Swanny led the bunch down Mann St where the talking stopped and cat and mouse games began. With PC holding the key to the gate, there was likely to be some jostling for position at the barrier but as the packed velodrome loomed into sight it was clear the gates were wide open and there would be no let up from here on in. At mid-lap on the first circuit, water bottles were jettisoned and clearly we were in for a no-nonsense bunch sprint but with Swanny keeping the pace high at the front, it was questionable whether anyone could actually get level with him, let alone past him. More bottles were thrown to the crowds as the final lap commenced with Wilf slotting into second place in the paceline with Keglegs and Captain Creagan well placed and watching further back and Bob and Paul ready to launch an unseen attack at any moment. Through the esses there was still no change in position but then with half a lap to go, BHP’s finest 1980’s steel started to move, Wilf tried to react on his European steed but he was no match for the Jock Bullen special which was now in full flight and majestically carving up the outside of the pack. Within seconds the local machine had 5 bike lengths on the bunch and was hugging the corner at near supersonic speeds with only the home straight between it and certain victory. The crowds were on their feet cheering and baying for the local hero, when suddenly the dark, muscular shadow of Keglegs loomed onto the tarmac alongside the red rocket. He had somehow made it up the hill and was now pushing out thousands of watts, grinding down the straight in his 56 x 11, leaving a trail of destruction in his wake. With just moments to spare, he surged to the front and charged across the line to victory.

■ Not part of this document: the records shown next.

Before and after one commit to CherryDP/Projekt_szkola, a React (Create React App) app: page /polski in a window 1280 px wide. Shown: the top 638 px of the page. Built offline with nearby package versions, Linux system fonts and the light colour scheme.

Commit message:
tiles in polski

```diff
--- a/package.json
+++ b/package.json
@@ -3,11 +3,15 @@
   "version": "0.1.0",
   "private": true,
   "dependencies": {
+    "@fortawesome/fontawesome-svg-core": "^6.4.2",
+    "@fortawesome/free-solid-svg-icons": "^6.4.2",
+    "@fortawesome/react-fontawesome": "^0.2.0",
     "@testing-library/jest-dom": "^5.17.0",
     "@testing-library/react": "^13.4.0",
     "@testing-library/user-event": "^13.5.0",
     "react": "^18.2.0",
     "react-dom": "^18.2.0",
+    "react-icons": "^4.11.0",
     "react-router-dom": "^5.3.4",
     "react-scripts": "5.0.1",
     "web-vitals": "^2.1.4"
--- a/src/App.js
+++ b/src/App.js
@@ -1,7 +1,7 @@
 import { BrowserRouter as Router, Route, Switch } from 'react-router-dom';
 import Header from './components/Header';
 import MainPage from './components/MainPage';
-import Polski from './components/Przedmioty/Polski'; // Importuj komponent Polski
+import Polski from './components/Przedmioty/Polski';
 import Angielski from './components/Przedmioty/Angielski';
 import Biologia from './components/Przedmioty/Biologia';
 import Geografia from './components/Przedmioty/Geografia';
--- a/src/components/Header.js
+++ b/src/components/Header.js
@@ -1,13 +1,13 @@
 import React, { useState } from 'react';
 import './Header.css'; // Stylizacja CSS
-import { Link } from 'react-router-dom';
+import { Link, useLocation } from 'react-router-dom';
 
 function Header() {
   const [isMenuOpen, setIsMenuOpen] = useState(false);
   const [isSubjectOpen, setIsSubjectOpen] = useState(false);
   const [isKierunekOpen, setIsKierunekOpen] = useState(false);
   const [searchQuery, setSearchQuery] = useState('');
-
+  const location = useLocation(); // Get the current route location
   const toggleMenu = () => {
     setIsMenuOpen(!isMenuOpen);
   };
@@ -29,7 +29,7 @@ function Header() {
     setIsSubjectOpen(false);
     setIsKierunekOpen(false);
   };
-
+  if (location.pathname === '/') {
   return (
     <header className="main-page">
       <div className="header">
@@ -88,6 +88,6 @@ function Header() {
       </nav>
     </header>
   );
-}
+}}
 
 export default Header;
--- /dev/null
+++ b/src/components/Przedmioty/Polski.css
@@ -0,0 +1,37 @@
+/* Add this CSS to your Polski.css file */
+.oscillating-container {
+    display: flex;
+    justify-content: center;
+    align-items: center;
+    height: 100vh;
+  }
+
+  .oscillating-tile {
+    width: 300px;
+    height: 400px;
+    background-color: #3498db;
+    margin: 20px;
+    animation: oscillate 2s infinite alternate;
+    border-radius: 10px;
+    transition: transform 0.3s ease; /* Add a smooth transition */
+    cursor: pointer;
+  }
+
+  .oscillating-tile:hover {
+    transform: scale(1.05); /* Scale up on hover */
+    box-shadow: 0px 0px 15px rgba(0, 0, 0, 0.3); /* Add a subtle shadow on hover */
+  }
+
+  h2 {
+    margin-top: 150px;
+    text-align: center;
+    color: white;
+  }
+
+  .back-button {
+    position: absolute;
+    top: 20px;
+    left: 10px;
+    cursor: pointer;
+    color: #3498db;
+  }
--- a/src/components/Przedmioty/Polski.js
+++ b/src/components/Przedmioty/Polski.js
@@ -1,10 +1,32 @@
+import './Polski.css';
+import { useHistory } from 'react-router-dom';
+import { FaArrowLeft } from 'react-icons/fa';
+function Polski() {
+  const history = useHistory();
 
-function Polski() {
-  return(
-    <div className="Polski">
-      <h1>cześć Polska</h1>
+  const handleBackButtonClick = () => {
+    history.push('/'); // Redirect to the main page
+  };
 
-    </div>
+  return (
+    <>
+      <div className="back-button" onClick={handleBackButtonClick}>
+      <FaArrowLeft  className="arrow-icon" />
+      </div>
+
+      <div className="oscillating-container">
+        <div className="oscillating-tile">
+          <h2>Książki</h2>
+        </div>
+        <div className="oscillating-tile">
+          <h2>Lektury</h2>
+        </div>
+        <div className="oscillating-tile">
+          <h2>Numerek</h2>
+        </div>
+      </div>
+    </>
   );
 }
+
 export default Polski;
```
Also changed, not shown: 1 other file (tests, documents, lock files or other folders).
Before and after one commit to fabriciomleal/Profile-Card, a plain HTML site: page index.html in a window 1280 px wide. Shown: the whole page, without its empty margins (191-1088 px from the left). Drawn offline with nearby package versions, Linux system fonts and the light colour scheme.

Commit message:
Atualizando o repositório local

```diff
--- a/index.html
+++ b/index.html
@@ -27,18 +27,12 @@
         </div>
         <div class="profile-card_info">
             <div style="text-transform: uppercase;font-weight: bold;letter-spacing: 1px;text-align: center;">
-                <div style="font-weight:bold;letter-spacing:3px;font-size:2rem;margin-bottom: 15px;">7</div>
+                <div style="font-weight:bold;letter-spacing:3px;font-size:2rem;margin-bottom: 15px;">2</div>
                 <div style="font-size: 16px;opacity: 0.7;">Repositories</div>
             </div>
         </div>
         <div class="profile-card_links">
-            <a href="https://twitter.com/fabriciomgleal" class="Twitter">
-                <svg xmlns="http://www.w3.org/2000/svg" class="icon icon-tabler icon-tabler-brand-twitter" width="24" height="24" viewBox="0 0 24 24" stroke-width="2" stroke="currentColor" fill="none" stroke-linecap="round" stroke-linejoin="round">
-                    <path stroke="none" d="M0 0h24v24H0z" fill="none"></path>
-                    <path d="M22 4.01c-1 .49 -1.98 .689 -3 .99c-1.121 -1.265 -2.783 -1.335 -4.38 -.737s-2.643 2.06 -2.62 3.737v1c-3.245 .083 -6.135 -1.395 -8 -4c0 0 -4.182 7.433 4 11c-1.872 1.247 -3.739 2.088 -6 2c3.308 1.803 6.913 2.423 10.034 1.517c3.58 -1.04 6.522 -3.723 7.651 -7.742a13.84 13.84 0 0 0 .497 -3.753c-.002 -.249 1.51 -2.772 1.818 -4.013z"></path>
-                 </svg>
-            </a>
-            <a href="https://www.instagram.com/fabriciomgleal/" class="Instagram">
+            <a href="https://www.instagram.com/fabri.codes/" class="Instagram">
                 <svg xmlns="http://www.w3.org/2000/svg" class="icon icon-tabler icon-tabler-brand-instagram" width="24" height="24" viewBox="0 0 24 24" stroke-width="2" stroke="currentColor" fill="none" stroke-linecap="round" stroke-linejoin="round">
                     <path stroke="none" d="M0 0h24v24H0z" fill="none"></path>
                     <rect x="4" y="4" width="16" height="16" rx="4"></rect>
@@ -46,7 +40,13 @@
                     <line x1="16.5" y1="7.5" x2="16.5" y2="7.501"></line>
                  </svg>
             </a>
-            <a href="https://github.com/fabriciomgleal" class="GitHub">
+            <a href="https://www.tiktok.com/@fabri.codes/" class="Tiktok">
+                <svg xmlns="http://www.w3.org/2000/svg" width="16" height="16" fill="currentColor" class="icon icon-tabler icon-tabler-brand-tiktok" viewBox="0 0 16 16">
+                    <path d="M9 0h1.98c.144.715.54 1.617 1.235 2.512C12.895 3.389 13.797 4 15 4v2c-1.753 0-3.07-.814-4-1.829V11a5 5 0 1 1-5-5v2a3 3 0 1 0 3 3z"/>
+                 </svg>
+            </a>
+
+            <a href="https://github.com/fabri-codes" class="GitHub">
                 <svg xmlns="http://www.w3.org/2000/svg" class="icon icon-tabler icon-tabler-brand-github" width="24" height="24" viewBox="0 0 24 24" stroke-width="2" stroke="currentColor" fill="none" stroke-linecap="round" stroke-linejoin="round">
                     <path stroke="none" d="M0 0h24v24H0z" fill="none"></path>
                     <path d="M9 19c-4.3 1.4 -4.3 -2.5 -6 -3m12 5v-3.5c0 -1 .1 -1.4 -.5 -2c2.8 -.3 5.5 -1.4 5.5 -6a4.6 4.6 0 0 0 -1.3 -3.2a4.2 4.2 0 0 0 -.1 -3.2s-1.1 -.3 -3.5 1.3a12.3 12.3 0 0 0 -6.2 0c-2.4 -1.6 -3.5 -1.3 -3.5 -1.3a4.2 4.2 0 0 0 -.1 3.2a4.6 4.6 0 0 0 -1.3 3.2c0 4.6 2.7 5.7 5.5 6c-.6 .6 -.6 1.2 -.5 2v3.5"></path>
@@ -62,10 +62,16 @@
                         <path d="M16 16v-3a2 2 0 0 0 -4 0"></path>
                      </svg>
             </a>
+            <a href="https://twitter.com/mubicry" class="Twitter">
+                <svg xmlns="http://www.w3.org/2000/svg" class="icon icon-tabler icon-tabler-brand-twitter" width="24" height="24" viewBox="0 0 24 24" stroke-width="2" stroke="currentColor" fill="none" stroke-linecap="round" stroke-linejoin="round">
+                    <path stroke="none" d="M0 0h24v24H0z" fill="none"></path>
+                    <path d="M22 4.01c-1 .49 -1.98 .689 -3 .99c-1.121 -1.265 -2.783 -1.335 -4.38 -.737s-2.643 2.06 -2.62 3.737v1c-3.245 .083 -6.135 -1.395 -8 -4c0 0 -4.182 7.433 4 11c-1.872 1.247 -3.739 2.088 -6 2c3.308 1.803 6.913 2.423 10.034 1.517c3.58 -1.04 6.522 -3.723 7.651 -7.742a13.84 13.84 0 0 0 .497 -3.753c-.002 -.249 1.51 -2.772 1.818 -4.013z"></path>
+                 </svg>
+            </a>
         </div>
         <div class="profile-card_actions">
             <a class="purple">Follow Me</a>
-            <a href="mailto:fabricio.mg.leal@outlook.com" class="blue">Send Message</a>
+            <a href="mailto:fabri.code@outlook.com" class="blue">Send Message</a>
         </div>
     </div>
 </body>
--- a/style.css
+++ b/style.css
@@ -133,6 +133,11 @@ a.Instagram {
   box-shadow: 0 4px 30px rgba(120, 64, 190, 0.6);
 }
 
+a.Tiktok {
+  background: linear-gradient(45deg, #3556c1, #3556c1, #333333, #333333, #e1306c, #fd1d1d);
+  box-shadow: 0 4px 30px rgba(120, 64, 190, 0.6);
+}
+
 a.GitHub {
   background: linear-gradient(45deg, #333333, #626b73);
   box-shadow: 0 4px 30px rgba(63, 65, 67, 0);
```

As the crowds dispersed and headed for the local bars and cafes, the remaining riders collapsed, exhausted after over 5 hours of competitive, hard-fought battle across the unforgiving Dangarsleigh landscape. Congratulations to Phil Thomas, worthy winner of the 3rd Armidale Cycling Club Thunderbolt Roubaix.
Thanks to Phil for also providing the above YouTube footage of what was a fantastic day – in spite of the punctures!